Faith school closes so staff can go on religious pilgrimage
Posted: Thu, 07 May 2015 14:38
A Catholic primary school in Birmingham closed for a day during term-time so that its staff could attend a pilgrimage to the Vatican.
Our Lady of Lourdes Catholic Primary School in Birmingham closed its doors to pupils so that staff could go on a four day trip. Parents said the decision was a "disgrace." One father commented: "Parents are fined if they take their children out of school for trips or holidays … what I do find abhorrent is that a school will then fail to lead by example by closing to pupils so the teachers can swan off to Rome."
The headteacher said the most recent trip came after a "successful staff pilgrimage" two years prior. She added, "our faith is very important to us, as is the spirituality of both the children and the staff."
The trip was authorised by school governors, who are chaired by a local priest, the Very Rev. Canon Sean Grady, who has previously put his name to a letter urging the Government to reject equal marriage legislation, insisting marriage "is only possible between a man and a woman".
The Archdiocese of Birmingham said that "Catholic schools have a duty to support the spiritual development of staff, so that in turn, they are able to nurture the spiritual development of the pupils in their care."
He added that it is "an expectation that Catholic schools devote one of their five annual staff training days for this purpose. Such opportunities may include pilgrimage or retreat experiences.
"In making a pilgrimage to Rome, staff of this outstanding school have willingly given of their own time so that they can work to strengthen the Catholic mission of the school on their return."
The pilgrimage included time for staff to have "periods of reflection" and prayers.
The school, which prioritises 'baptised Catholic children' over non-Catholic in its admissions, is judged "outstanding" by Ofsted. The last Ofsted report in September 2014 said the school's "spiritual ethos" informs "every aspect of the school's work" and that "pupils show great respect for all faiths." The school's motto is "Christ is the centre of our school community, where we live, love and learn together."

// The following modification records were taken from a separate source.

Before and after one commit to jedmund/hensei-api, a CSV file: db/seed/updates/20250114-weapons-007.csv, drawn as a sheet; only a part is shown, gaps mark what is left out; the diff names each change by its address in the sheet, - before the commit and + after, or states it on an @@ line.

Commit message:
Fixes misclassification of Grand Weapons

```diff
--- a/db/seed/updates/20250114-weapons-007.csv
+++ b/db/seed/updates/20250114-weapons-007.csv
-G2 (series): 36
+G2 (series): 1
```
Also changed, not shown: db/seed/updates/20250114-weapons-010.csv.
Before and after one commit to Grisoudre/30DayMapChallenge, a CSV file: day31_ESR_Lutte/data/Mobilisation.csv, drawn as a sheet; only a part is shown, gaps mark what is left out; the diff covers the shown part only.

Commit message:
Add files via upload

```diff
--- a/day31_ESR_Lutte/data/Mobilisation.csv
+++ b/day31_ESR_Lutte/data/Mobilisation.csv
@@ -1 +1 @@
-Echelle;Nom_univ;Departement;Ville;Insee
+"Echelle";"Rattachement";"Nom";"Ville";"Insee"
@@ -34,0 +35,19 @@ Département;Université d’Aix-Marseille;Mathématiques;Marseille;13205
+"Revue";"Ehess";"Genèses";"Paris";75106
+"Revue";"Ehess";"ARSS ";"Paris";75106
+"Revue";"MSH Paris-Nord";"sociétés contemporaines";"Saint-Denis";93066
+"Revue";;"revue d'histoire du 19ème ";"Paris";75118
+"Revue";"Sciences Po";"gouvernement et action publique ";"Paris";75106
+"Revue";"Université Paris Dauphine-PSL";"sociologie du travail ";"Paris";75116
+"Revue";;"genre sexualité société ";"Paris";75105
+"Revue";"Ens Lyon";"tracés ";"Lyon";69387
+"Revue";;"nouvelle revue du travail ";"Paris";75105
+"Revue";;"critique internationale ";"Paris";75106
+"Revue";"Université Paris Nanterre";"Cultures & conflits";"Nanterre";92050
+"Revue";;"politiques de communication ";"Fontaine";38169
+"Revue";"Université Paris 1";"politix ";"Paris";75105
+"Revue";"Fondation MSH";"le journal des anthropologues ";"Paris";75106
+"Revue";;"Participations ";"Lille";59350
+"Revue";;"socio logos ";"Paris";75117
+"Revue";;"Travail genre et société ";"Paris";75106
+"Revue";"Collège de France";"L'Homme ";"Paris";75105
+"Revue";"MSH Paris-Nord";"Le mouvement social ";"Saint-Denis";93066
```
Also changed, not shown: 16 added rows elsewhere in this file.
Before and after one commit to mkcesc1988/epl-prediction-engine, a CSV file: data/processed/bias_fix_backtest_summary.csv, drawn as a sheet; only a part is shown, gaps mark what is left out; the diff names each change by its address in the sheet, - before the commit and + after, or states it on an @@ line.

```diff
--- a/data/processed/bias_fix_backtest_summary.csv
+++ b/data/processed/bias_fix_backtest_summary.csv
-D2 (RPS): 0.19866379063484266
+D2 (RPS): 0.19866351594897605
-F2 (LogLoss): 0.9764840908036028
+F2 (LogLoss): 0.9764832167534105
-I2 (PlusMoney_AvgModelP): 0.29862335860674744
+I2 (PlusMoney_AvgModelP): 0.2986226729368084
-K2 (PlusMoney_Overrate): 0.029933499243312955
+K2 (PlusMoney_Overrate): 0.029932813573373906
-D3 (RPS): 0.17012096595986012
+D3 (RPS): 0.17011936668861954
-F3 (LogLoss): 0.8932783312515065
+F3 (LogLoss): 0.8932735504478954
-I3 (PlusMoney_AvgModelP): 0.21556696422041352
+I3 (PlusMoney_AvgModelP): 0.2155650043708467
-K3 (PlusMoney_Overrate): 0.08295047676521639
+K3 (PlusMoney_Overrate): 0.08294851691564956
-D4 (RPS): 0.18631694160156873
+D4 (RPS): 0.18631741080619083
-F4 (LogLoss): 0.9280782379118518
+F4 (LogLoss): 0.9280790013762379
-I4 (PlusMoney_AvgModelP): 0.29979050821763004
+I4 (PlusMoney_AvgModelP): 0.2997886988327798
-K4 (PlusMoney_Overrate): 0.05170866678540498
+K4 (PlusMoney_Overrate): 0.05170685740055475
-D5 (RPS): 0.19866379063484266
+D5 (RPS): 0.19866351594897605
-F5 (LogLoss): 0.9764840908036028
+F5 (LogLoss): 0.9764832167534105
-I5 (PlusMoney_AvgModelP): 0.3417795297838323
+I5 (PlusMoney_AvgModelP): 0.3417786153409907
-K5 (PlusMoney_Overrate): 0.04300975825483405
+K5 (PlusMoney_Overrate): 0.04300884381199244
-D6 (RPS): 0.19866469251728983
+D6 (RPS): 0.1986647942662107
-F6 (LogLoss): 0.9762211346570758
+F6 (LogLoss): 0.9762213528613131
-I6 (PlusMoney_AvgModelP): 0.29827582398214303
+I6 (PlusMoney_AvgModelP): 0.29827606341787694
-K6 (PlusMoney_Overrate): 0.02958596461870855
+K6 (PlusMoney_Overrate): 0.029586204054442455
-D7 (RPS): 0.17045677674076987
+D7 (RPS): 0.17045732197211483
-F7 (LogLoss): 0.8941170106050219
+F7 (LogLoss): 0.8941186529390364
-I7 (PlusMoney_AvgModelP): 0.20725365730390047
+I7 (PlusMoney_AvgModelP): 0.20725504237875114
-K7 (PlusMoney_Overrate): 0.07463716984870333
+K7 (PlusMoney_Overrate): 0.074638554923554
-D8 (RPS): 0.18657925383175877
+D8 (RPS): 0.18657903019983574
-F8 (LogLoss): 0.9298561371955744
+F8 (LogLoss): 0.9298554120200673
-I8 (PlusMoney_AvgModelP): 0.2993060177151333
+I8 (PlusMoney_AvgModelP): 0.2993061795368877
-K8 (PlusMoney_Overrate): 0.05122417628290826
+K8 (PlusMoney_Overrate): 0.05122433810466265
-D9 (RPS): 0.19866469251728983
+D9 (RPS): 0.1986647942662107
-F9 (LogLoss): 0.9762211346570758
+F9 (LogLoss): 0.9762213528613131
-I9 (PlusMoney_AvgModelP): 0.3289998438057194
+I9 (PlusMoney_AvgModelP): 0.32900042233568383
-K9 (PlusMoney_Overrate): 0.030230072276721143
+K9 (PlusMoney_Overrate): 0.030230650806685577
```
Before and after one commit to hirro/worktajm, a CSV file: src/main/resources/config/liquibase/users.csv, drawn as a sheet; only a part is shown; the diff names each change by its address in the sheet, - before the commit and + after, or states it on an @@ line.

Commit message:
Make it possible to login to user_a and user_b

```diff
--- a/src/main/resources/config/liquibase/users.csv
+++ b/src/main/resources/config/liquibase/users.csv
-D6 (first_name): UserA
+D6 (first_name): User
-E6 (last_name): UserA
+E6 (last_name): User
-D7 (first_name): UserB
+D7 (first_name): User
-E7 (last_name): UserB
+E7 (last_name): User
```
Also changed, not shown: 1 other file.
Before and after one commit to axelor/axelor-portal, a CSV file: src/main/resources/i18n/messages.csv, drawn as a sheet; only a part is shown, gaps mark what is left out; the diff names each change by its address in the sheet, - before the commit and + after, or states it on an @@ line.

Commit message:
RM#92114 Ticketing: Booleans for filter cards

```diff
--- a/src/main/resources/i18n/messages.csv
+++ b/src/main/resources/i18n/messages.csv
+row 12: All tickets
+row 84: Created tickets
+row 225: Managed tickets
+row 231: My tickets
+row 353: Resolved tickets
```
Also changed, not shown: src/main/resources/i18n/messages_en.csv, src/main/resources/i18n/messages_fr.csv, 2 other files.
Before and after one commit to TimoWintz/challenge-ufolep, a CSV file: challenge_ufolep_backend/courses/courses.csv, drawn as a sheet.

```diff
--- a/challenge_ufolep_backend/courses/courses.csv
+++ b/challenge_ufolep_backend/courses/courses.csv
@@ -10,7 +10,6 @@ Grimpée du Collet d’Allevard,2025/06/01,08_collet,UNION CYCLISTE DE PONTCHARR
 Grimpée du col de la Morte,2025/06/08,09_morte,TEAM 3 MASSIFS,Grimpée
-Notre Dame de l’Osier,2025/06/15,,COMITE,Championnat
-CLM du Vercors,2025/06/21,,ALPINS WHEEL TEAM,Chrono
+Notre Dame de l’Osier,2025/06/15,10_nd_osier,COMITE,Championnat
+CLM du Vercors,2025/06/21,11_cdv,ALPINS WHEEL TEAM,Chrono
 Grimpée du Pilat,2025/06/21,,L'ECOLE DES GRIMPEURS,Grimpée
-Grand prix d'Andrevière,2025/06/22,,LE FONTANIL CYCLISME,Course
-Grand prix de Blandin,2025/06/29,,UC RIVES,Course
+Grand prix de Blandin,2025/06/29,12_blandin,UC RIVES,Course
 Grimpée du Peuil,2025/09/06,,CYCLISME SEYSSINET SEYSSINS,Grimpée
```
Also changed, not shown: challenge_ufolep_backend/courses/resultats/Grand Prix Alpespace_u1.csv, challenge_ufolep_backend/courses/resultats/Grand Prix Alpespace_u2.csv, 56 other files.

Stephen Evans, National Secular Society campaigns manager, commented: "It's very revealing that teacher training days are now being held at the Vatican. Rather than truly nurturing the development of the pupils in their care, it's clear that this publicly funded school operates more like a religious community, seeking to influence young children to adopt religious beliefs before they're mature enough to make up their own minds."